[33] Regional mean all-sky flux for Japan exhibited a small and statistically insignificant decreasing trend during 1971–1989 that appears to be solely driven by an increase in cloud cover. Although small decadal variations are present, the long-term trend in residual flux between 1971 and 1989 is zero, possibly because decreasing aerosol emissions by Japan were offset by the transport of increasing aerosol emissions by China. Contrastingly, all-sky flux rose at a statistically significant rate of 8 W m−2 per decade between 1990 and 2002. One third of this increase is actually produced by a decrease in cloud cover, as indicated by a 3 W m−2 per decade positive trend in SW CCRE. The post-1990 increase in surface solar radiation over Japanese islands is spatially widespread and has consistent sign across seasons. Like many other regions of the world [Wild et al., 2005], this solar “brightening” is presumably caused by decreasing anthropogenic aerosol over the Japan, but it is not yet clear how this can be reconciled with the lack of correspondingly strong brightening over China.

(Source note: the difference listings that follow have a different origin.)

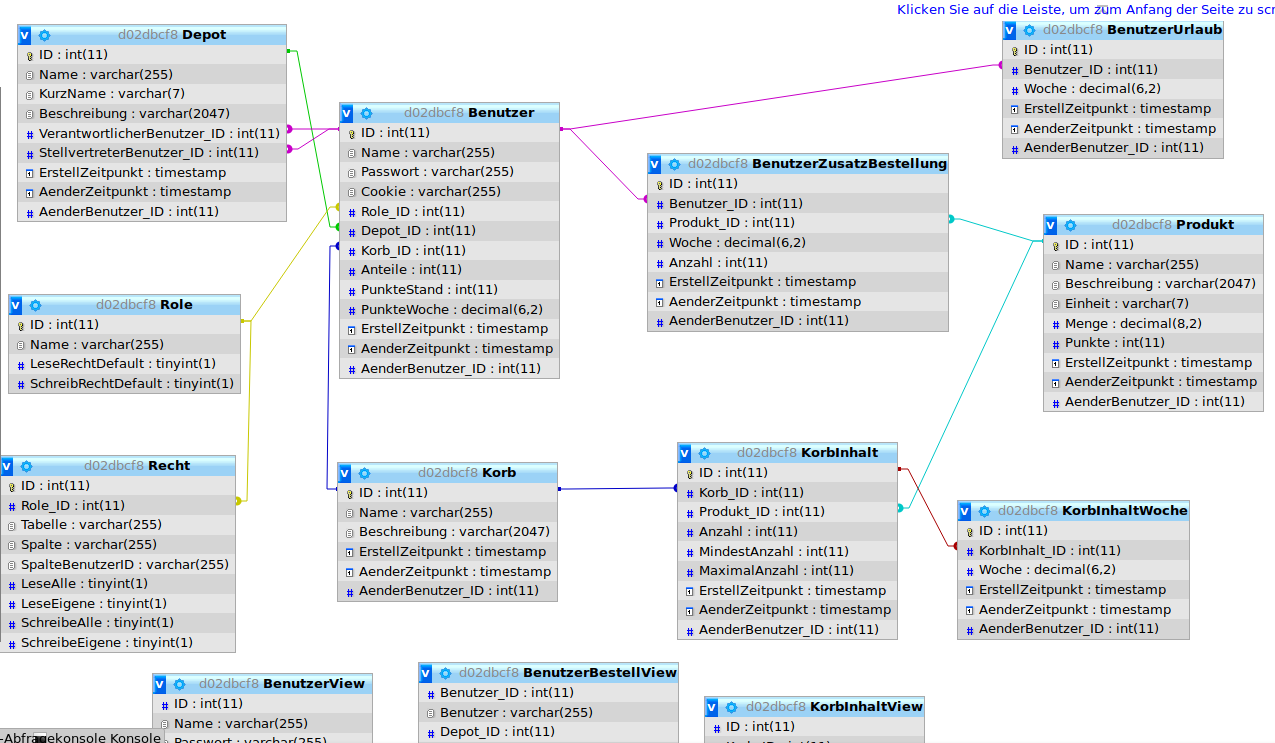
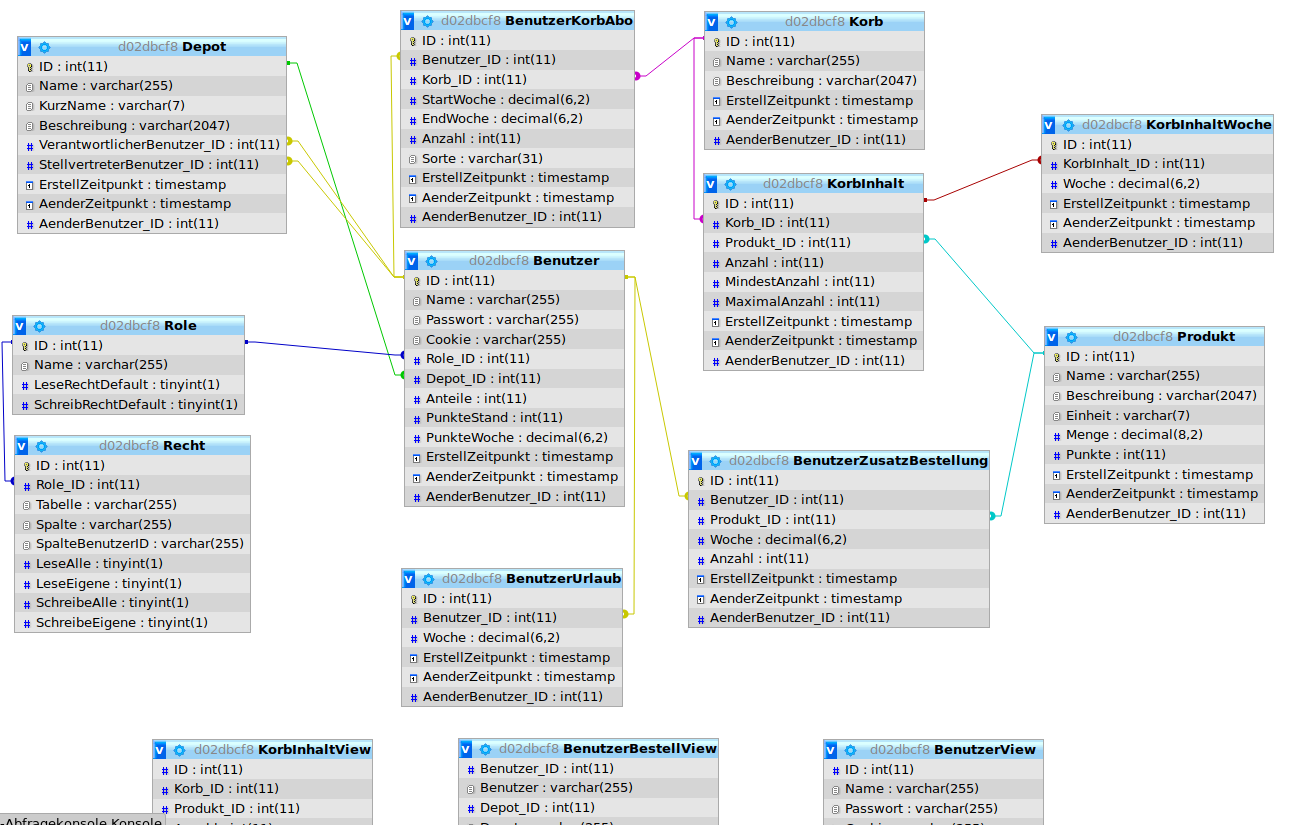
add benutzerKorbAbo table

diff --git a/admin.htm b/admin.htm
@@ -14,7 +14,7 @@
 // sbs = global variable prefix for SolawiBestellSystem
 var sbsUser;
 var sbsWeek;
-var sbsTableCache = {};
+var sbsTableCache = {'Korb':[],'Role':[],'Depot':[],'Produkt':[]};
 
 //check login status
 getAjax('Benutzer/OWN', function(userResponse){
@@ -26,6 +26,13 @@ getAjax('Benutzer/OWN', function(userResponse){
 		hide('logoutbtn');
 	} 
 });
+	
+fillCache('Korb');
+fillCache('Role');
+fillCache('Depot');
+fillCache('Produkt');
+fillCache('Benutzer');
+
 </script>
 
 	
@@ -58,20 +65,28 @@ getAjax('Benutzer/OWN', function(userResponse){
 	
 	
 <div id="tableContainer">
+		<div style="width: 90%">
+		Show: 
+		<button onclick="clearContent('tableEdit');getAjax('KorbInhaltView', showTable);">KorbInhaltView</button>
+		<button onclick="clearContent('tableEdit');getAjax('BenutzerBestellView', showTable);">BenutzerBestellView</button>
+		&#160; | &#160;
+		Edit:
+		<span style="display:inline-block;max-width: 60%;vertical-align: top;">
+			<button onclick="clearContent('table');getAjax('Benutzer', showTableEditor);">Benutzer</button>
+			<button onclick="clearContent('table');getAjax('BenutzerKorbAbo', showTableEditor);">BenutzerKorbAbo</button>
+			<button onclick="clearContent('table');getAjax('BenutzerUrlaub', showTableEditor);">BenutzerUrlaub</button>
+			<button onclick="clearContent('table');getAjax('Depot', showTableEditor);">Depot</button>
+			<button onclick="clearContent('table');getAjax('Korb', showTableEditor);">Korb</button>
+			<button onclick="clearContent('table');getAjax('KorbInhalt', showTableEditor);">KorbInhalt</button>
+			<button onclick="clearContent('table');getAjax('KorbInhaltWoche', showTableEditor);">KorbInhaltWoche</button>
+			<button onclick="clearContent('table');getAjax('Produkt', showTableEditor);">Produkt</button>
+			<button onclick="clearContent('table');getAjax('BenutzerZusatzBestellung', showTableEditor);">BenutzerZusatzBestellung</button>
+		</span>
+	</div>
 
-	<button onclick="getAjax('Benutzer', showTableEditor);">Benutzer</button>
-	<button onclick="getAjax('BenutzerUrlaub', showTableEditor);">BenutzerUrlaub</button>
-	<button onclick="getAjax('Depot', showTableEditor);">Depot</button>
-	<button onclick="getAjax('Korb', showTableEditor);">Korb</button>
-	<button onclick="getAjax('KorbInhalt', showTableEditor);">KorbInhalt</button>
-	<button onclick="getAjax('KorbInhaltWoche', showTableEditor);">KorbInhaltWoche</button>
-	<button onclick="getAjax('Produkt', showTableEditor);">Produkt</button>
-	<button onclick="getAjax('ZusatzBestellung', showTableEditor);">ZusatzBestellung</button>
-
-	<table id="tableEdit" cellspacing="0" > </table>
+	<br/>
 	
-	<br/>
-	<br/>
+	<table id="tableEdit" cellspacing="0" > </table>
 	
 	<table id="table" cellspacing="0" > </table>
 

diff --git a/util.js b/util.js
@@ -49,7 +49,16 @@ function setContent(id, text) {
 	var ele = document.getElementById(id);
 	if (ele) ele.innerText=text;
 }
-
+function clearContent(id) {
+	if (id == 'table') {
+		window.sbsViewTablePath = '';
+	} else if (id == 'tableEdit') {
+		window.sbsEditTablePath = '';
+		window.sbsEditTable = '';
+	}
+	var ele = document.getElementById(id);
+	ele.innerHTML = '';
+}
 
 // This script is released to the public domain and may be used, modified and
 // distributed without restrictions. Attribution not necessary but appreciated.

diff --git a/table.js b/table.js
@@ -202,3 +202,12 @@ function saveEditorInputs(event2) {
 		hide('blockui_edit');
 	}
 }
+
+function fillCache(tableName) {
+	getAjax(tableName, function(resp) { 
+		sbsTableCache[tableName] = []; 
+		for(var i = 0; i < resp.length; i++) {
+			sbsTableCache[tableName][resp[i]['ID']] = resp[i]; 
+		}
+	});
+}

[34] Taken together, the results for China and Japan suggest that East Asia on average experienced a period of about 5 W m−2 per decade solar “dimming” prior to 1990 followed by a period of about 4 W m−2 per decade solar “brightening.” This temporal pattern resembles that reported by NW2007 for Europe, although East Asia trends have greater magnitude. Anthropogenic aerosol cooling may have partially offset greenhouse warming over much of Eurasia and North America during the 1960s through the 1980s [e.g., Charlson et al., 1991], but the subsequent reduction in aerosol burden since that time is likely to have been responsible for more rapid warming [e.g., Liu et al., 2004; Wild et al., 2007; Ruckstuhl et al., 2008]. As was done for Europe [Ruckstuhl and Norris, 2009], these results can be used to constrain aerosol emission histories provided to global climate models and thus reduce uncertainties in anthropogenic forcing of 20th century climate.


[35] An NSF CAREER award, ATM02–38527, supported the work by J. R. Norris. ISCCP cloud and radiation flux data were obtained from the NASA Goddard Institute for Space Studies ( The authors thank A. Ohmura and H. Gilgen from ETH for building the GEBA database, the Swiss NCCR-Climate for funding data updates, and B. D. Norris for editing the manuscript.